**Problem**
Could you copy each line of the listing below that has the word "title"?
Record excerpts section start
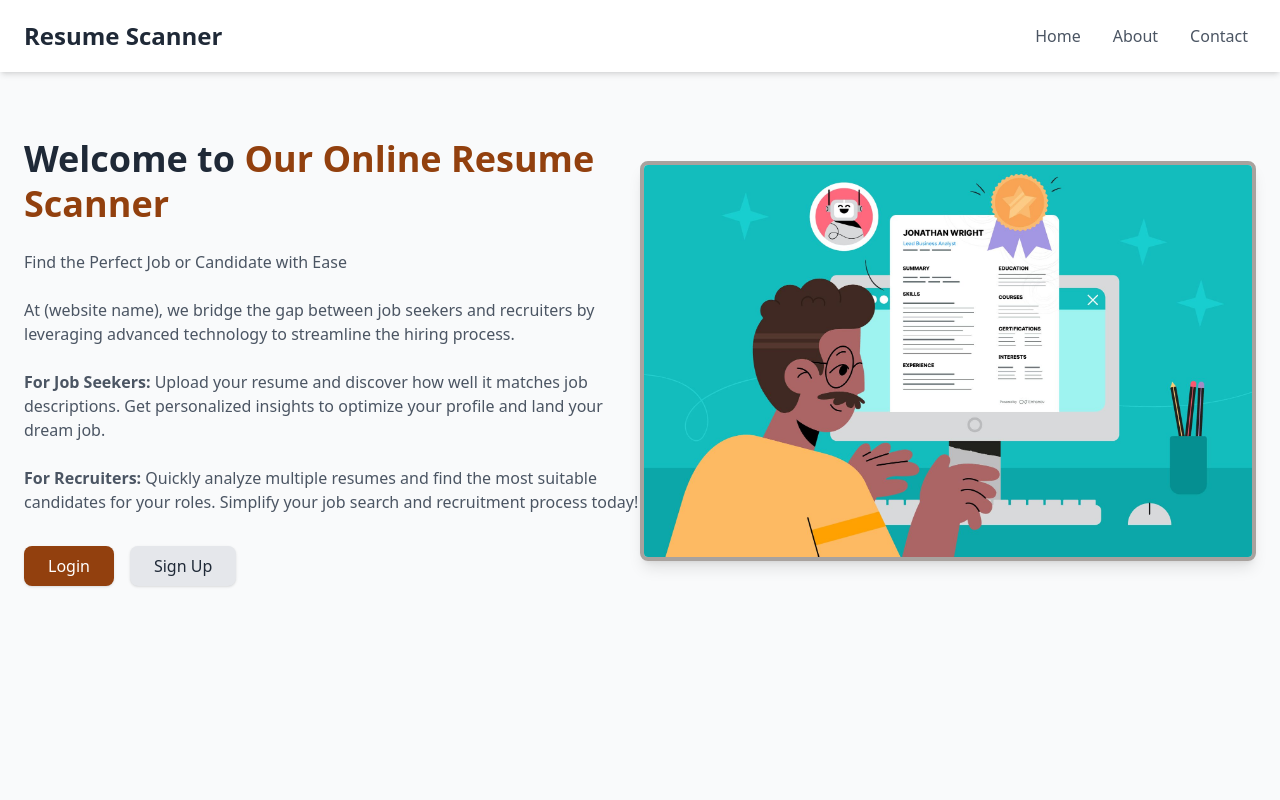
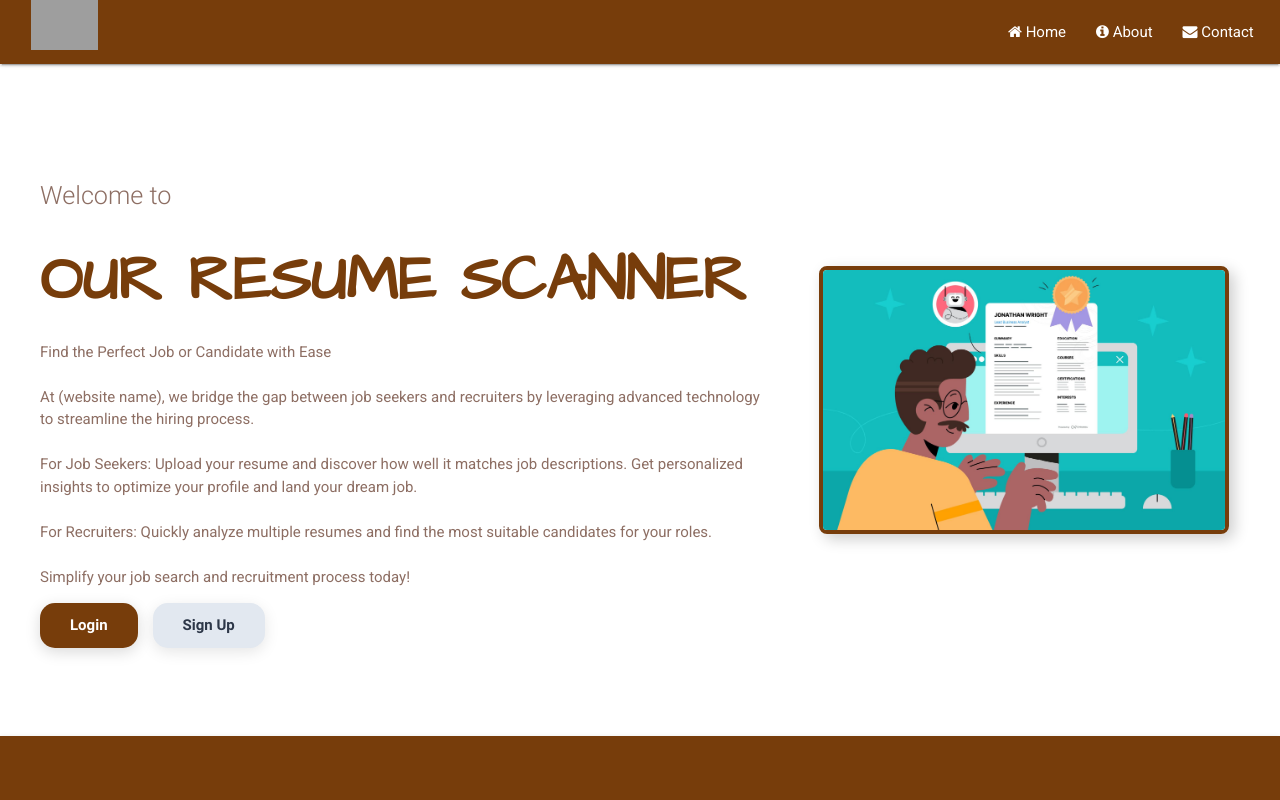
Before and after one commit to Joel0423/Resume-Scanner, a Flask app: page / in a window 1280 px wide. Run offline with Flask 3, Linux system fonts and the light colour scheme; parts of the project's set-up code (start-up, migrations or seed data) failed here and were passed over; some libraries are stand-ins or nearby versions; grey boxes are pictures that could not be loaded.

Commit message:
Landing Page

```diff
--- /dev/null
+++ b/website/static/css/landing.css
@@ -0,0 +1,369 @@
+body {
+    display: flex;
+    min-height: 100vh;
+    flex-direction: column;
+  }
+
+  body:not(.css-loaded) {
+    visibility: hidden;
+}
+
+main {
+    flex: 1 0 auto;
+  }
+
+  h1.title,
+  .footer-copyright a {
+    font-family: 'Architects Daughter', cursive;
+    text-transform: uppercase;
+    font-weight: 900;
+  }
+
+  /* start welcome animation */
+
+  body.welcome {
+    background: #ffffff;
+    overflow: hidden;
+    -webkit-font-smoothing: antialiased;
+  }
+
+  .welcome .splash {
+    height: 0px;
+    padding: 0px;
+    border: 130em solid #ffffff;
+    position: fixed;
+    left: 50%;
+    top: 100%;
+    display: block;
+    box-sizing: initial;
+    overflow: hidden;
+    border-radius: 50%;
+    transform: translate(-50%, -50%);
+    -webkit-animation: puff 0.5s 1.8s cubic-bezier(0.55, 0.055, 0.675, 0.19) forwards, borderRadius 0.2s 2.3s linear forwards;
+            animation: puff 0.5s 1.8s cubic-bezier(0.55, 0.055, 0.675, 0.19) forwards, borderRadius 0.2s 2.3s linear forwards;
+  }
+
+  .welcome #welcome {
+    background: #783813;
+    width: 56px;
+    height: 56px;
+    position: absolute;
+    left: 50%;
+    top: 50%;
+    overflow: hidden;
+    opacity: 0;
+    transform: translate(-50%, -50%);
+    border-radius: 50%;
+    -webkit-animation: init 0.5s 0.2s cubic-bezier(0.55, 0.055, 0.675, 0.19) forwards, moveDown 1s 0.8s cubic-bezier(0.6, -0.28, 0.735, 0.045) forwards, moveUp 1s 1.8s cubic-bezier(0.175, 0.885, 0.32, 1.275) forwards, materia 0.5s 2.7s cubic-bezier(0.86, 0, 0.07, 1) forwards, hide 2s 2.9s ease forwards;
+            animation: init 0.5s 0.2s cubic-bezier(0.55, 0.055, 0.675, 0.19) forwards, moveDown 1s 0.8s cubic-bezier(0.6, -0.28, 0.735, 0.045) forwards, moveUp 1s 1.8s cubic-bezier(0.175, 0.885, 0.32, 1.275) forwards, materia 0.5s 2.7s cubic-bezier(0.86, 0, 0.07, 1) forwards, hide 2s 2.9s ease forwards;
+  }
+
+  /* moveIn */
+  .welcome header,
+  .welcome a.btn {
+    opacity: 0;
+    -webkit-animation: moveIn 2s 3.1s ease forwards;
+            animation: moveIn 2s 3.1s ease forwards;
+  }
+
+ /* Button Container */
+.button-container {
+    display: flex;
+    gap: 1rem; /* space between buttons */
+}
+
+/* Login Button */
+.btn-login {
+    background-color: #773d0b; /* bg-amber-800 */
+    color: white;
+    padding: 0.75rem 2rem; /* padding for larger buttons */
+    border-radius: 1rem; /* rounded-lg */
+    box-shadow: 0px 4px 15px rgba(0, 0, 0, 0.15); /* subtle shadow */
+    font-size: 1rem;
+    font-weight: 600;
+    border: none;
+    cursor: pointer;
+    transition: all 0.3s ease-in-out;
+}
+
+.btn-login:hover {
+    background-color: #7c5b3a; /* hover:bg-amber-700 */
+    transform: translateY(-4px); /* slight lift on hover */
+    box-shadow: 0px 8px 20px rgba(0, 0, 0, 0.2); /* enhanced shadow */
+}
+
+.btn-login:focus {
+    outline: none;
+    border: 2px solid #773d0b; /* border on focus */
+}
+
+/* Sign Up Button */
+.btn-signup {
+    background-color: #e2e8f0; /* bg-gray-200 */
+    color: #2d3748; /* text-gray-800 */
+    padding: 0.75rem 2rem; /* padding for larger buttons */
+    border-radius: 1rem; /* rounded-lg */
+    box-shadow: 0px 4px 15px rgba(0, 0, 0, 0.1); /* subtle shadow */
+    font-size: 1rem;
+    font-weight: 600;
+    border: none;
+    cursor: pointer;
+    transition: all 0.3s ease-in-out;
+}
+
+.btn-signup:hover {
+    background-color: #d1d5db; /* hover:bg-gray-300 */
+    transform: translateY(-4px); /* slight lift on hover */
+    box-shadow: 0px 8px 20px rgba(0, 0, 0, 0.2); /* enhanced shadow */
+}
+
+.btn-signup:focus {
+    outline: none;
+    border: 2px solid #d1d5db; /* border on focus */
+}
+
+.page-footer, .footer-copyright {
+  background-color: #773d0b !important;
+}
+
+footer {
+  min-height: 70px;
+  padding-bottom: 0 !important;
+  margin-bottom: 0 !important;
+}
+
+nav {
+  background-color: #ffffff !important; /* Set to brown */
+  color: #fff !important; /* Ensuring text remains white */
+}
+
+.text {
+  width: 60%;
+  float: left;
+  padding: 20px 0 20px 40px;
+  box-sizing: border-box;
+}
+
+.Image {
+  width: 40%;
+  float: right;
+  display: flex;
+  justify-content: center;
+  align-items: center;
+}
+
+.Image img {
+  max-width: 80%;
+  height: auto;
+  border-radius: 8px;
+  box-shadow: 5px 5px 15px rgba(0, 0, 0, 0.2);
+  border: 4px solid #773d0b; /* Adjust the color to match your theme */
+}
+
+/* Clearfix to prevent layout issues */
+main::after {
+  content: "";
+  display: table;
+  clear: both;
+}
+
+/* Responsive Design */
+@media (max-width: 768px) {
+  .text, .Image {
+      width: 100%;
+      float: none;
+      text-align: center;
+  }
+}
+
+  @-webkit-keyframes init {
+    0% {
+      width: 0px;
+      height: 0px;
+    }
+    100% {
+      width: 56px;
+      height: 56px;
+      margin-top: 0px;
+      opacity: 1;
+    }
+  }
+
+  @keyframes init {
+    0% {
+      width: 0px;
+      height: 0px;
+    }
+    100% {
+      width: 56px;
+      height: 56px;
+      margin-top: 0px;
+      opacity: 1;
+    }
+  }
+
+  @-webkit-keyframes puff {
+    0% {
+      top: 100%;
+      height: 0px;
+      padding: 0px;
+    }
+    100% {
+      top: 50%;
+      height: 100%;
+      padding: 0px 100%;
+    }
+  }
+
+  @keyframes puff {
+    0% {
+      top: 100%;
+      height: 0px;
+      padding: 0px;
+    }
+    100% {
+      top: 50%;
+      height: 100%;
+      padding: 0px 100%;
+    }
+  }
+
+  @-webkit-keyframes borderRadius {
+    0% {
+      border-radius: 50%;
+    }
+    100% {
+      border-radius: 0px;
+    }
+  }
+
+  @keyframes borderRadius {
+    0% {
+      border-radius: 50%;
+    }
+    100% {
+      border-radius: 0px;
+    }
+  }
+
+  @-webkit-keyframes moveDown {
+    0% {
+      top: 50%;
+    }
+    50% {
+      top: 40%;
+    }
+    100% {
+      top: 100%;
+    }
+  }
+
+  @keyframes moveDown {
+    0% {
+      top: 50%;
+    }
+    50% {
+      top: 40%;
+    }
+    100% {
+      top: 100%;
+    }
+  }
+
+  @-webkit-keyframes moveUp {
+    0% {
+      background: #773d0b;
+      top: 100%;
+    }
+    50% {
+      top: 40%;
+    }
+    100% {
+      top: 50%;
+      background: #773d0b;
+    }
+  }
+
+  @keyframes moveUp {
+    0% {
+      background: #773d0b;
+      top: 100%;
+    }
+    50% {
+      top: 40%;
+    }
+    100% {
+      top: 50%;
+      background: #773d0b;
+    }
+  }
+
+  @-webkit-keyframes materia {
+    0% {
+      background: #773d0b;
+    }
+    50% {
+      background: #773d0b;
+      top: 26px;
+    }
+    100% {
+      background: #773d0b;
+      width: 100%;
+      height: 64px;
+      border-radius: 0px;
+      top: 26px;
+    }
+  }
+
+  @keyframes materia {
+    0% {
+      background: #773d0b;
+    }
+    50% {
+      background: #773d0b;
+      top: 26px;
+    }
+    100% {
+      background: #773d0b;
+      width: 100%;
+      height: 64px;
+      border-radius: 0px;
+      top: 26px;
+    }
+  }
+
+  @-webkit-keyframes moveIn {
+    0% {
+      opacity: 0;
+    }
+    100% {
+      opacity: 1;
+    }
+  }
+
+  @keyframes moveIn {
+    0% {
+      opacity: 0;
+    }
+    100% {
+      opacity: 1;
+    }
+  }
+
+  @-webkit-keyframes hide {
+    0% {
+      opacity: 1;
+    }
+    100% {
+      opacity: 0;
+    }
+  }
+
+  @keyframes hide {
+    0% {
+      opacity: 1;
+    }
+    100% {
+      opacity: 0;
+    }
+  }
--- /dev/null
+++ b/website/static/javascript/landing.js
@@ -0,0 +1,5 @@
+/* $(document).ready(function(){
+    $('.modal-trigger').leanModal();
+    console.log("DOM fully loaded and parsed");
+  });
+ */
--- a/website/templates/landing.html
+++ b/website/templates/landing.html
@@ -1,75 +1,81 @@
 <!DOCTYPE html>
-<html lang="en">
-
+<html lang="en" >
 <head>
   <meta charset="UTF-8">
-    <meta name="viewport" content="width=device-width, initial-scale=1.0">
-    <title>Landing Page</title>
-    <script src="https://cdn.tailwindcss.com"></script>
+  <title>Resume Scanner</title>
+  <meta name="viewport" content="width=device-width, initial-scale=1"><link rel='stylesheet' href='https://cdnjs.cloudflare.com/ajax/libs/materialize/0.97.6/css/materialize.min.css'>
+<link rel='stylesheet' href='https://fonts.googleapis.com/icon?family=Material+Icons'>
+<link rel='stylesheet' href='https://fonts.googleapis.com/css?family=Architects+Daughter|Roboto&subset=latin,devanagari'>
+<link rel='stylesheet' href='https://maxcdn.bootstrapcdn.com/font-awesome/4.5.0/css/font-awesome.min.css'>
+<link rel='stylesheet' href='https://maxcdn.bootstrapcdn.com/font-awesome/4.5.0/css/font-awesome.min.css'>
+<link rel="stylesheet" href="static/css/landing.css" onload="document.body.classList.add('css-loaded')">
+
 </head>
 
-<body class="bg-gray-50">
-    <!-- Navigation Bar -->
-    <header class="bg-white shadow-md">
-        <div class="container mx-auto px-6 py-4 flex justify-between items-center">
-            <div class="text-2xl font-bold text-gray-800">Resume Scanner</div>
-            <nav>
-                <ul class="flex space-x-4">
-                    <div class="hover:bg-gray-400 p-2 rounded-lg text-gray-600 hover:text-white">
-                        <li><a href="#">Home</a></li>
+<!-- partial:index.partial.html -->
+<body class="welcome">
+  <span id="splash-overlay" class="splash"></span>
+  <span id="welcome" class="z-depth-4"></span>
+
+  <header class="navbar-fixed">
+    <nav class="row" style="background-color: #773d0b !important;">
+      <div class="col s12">
+        <div class="nav-wrapper">
+          <a href="#" class="brand-logo" style="padding-left: 20px;"><img src="logo.webp" alt="Resume" height="50"></a>
+          <ul class="right">
+            <li><a href="#home"><i class="fa fa-home"></i> Home</a></li>
+            <li><a href="#about"><i class="fa fa-info-circle"></i> About</a></li>
+            <li><a href="#contact"><i class="fa fa-envelope"></i> Contact</a></li>
+          </ul>
         </div>
-                    <div class="hover:bg-gray-400 p-2 rounded-lg text-gray-600 hover:text-white">
-                        <li><a href="#">About</a></li>
       </div>
-                    <div class="hover:bg-gray-400 p-2 rounded-lg text-gray-600 hover:text-white">
-                        <li><a href="#">Contact</a></li>
-                    </div>
-                </ul>
     </nav>
-        </div>
   </header>
 
-    <!-- Main Content -->
-    <main class="container mx-auto px-6 py-16 flex flex-col lg:flex-row items-center">
-        <!-- Introductory Text -->
-        <div class="lg:w-1/2 mb-10 lg:mb-0">
-            <h1 class="text-4xl font-extrabold text-gray-800 leading-tight mb-6">
-                Welcome to <span class="text-amber-800">Our Online Resume Scanner</span>
-            </h1>
+  <main class="valign-wrapper">
+    <div class = "text">
+    <span class="container brown-text text-lighten-1 ">
+      <p class="flow-text">Welcome to</p>
+      <h1 class="title" style="color: #773d0b !important;">Our Resume Scanner</h1>
       <p class="text-gray-600 mb-8">
         Find the Perfect Job or Candidate with Ease
         <br><br>
         At (website name), we bridge the gap between job seekers and recruiters by leveraging advanced
-                technology
-                to streamline the
-                hiring process.
-                <br>
-                <br>
+        technology to streamline the hiring process.
+        <br><br>
         <span class="font-bold">For Job Seekers:</span> Upload your resume and discover how well it matches
         job descriptions. Get personalized insights to optimize your profile and land your dream job.
-                <br>
-                <br>
+        <br><br>
         <span class="font-bold">For Recruiters:</span> Quickly analyze multiple resumes and find the most
         suitable candidates for your roles.
-
+        <br><br>
         Simplify your job search and recruitment process today!
     </p>
-            <div class="flex space-x-4">
-                <a href="/login"><button
-                        class="bg-amber-800 text-white px-6 py-2 rounded-lg shadow hover:bg-amber-700">Login</button></a>
 
-                <a href="/recruiter-or-jobseeker"><button
-                        class="bg-gray-200 text-gray-800 px-6 py-2 rounded-lg shadow hover:bg-gray-300">Sign
-                        Up</button></a>
+    <div class="button-container">
+      <a href="/login"><button class="btn-login">Login</button></a>
+
+      <a href="/recruiter-or-jobseeker"><button class="btn-signup">Sign Up</button></a>
+  </div>
+  </div>
+  <!-- Image -->
+  <div class="Image">
+    <img src="static/images/L.jpg" alt="Intro Image" class="rounded-lg shadow-lg border-4 border-stone-400">
+</div>
+
+    </span>
+
+  </main>
+  <nav>
+    <footer class="page-footer" style="background-color: #783813;">
+      <div class="footer-copyright" style="background-color: #783813 #9c562d;">
 
     </div>
-        </div>
+  </footer>
 
-        <!-- Image -->
-        <div class="lg:w-1/2">
-            <img src="static\images\L.jpg" alt="Intro Image" class="rounded-lg shadow-lg border-4 border-stone-400">
-        </div>
-    </main>
+<!-- partial -->
+  <script src='//cdnjs.cloudflare.com/ajax/libs/jquery/2.2.2/jquery.min.js'></script>
+<script src='https://cdnjs.cloudflare.com/ajax/libs/materialize/0.97.6/js/materialize.min.js'></script><script  src="static/javascript/landing.js"></script>
+
 </body>
-
 </html>
```
Lines whose indentation alone changed are shown as unchanged.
Record excerpts section end
**Final answer**
+  h1.title,
-    <title>Landing Page</title>
+  <title>Resume Scanner</title>
+      <h1 class="title" style="color: #773d0b !important;">Our Resume Scanner</h1>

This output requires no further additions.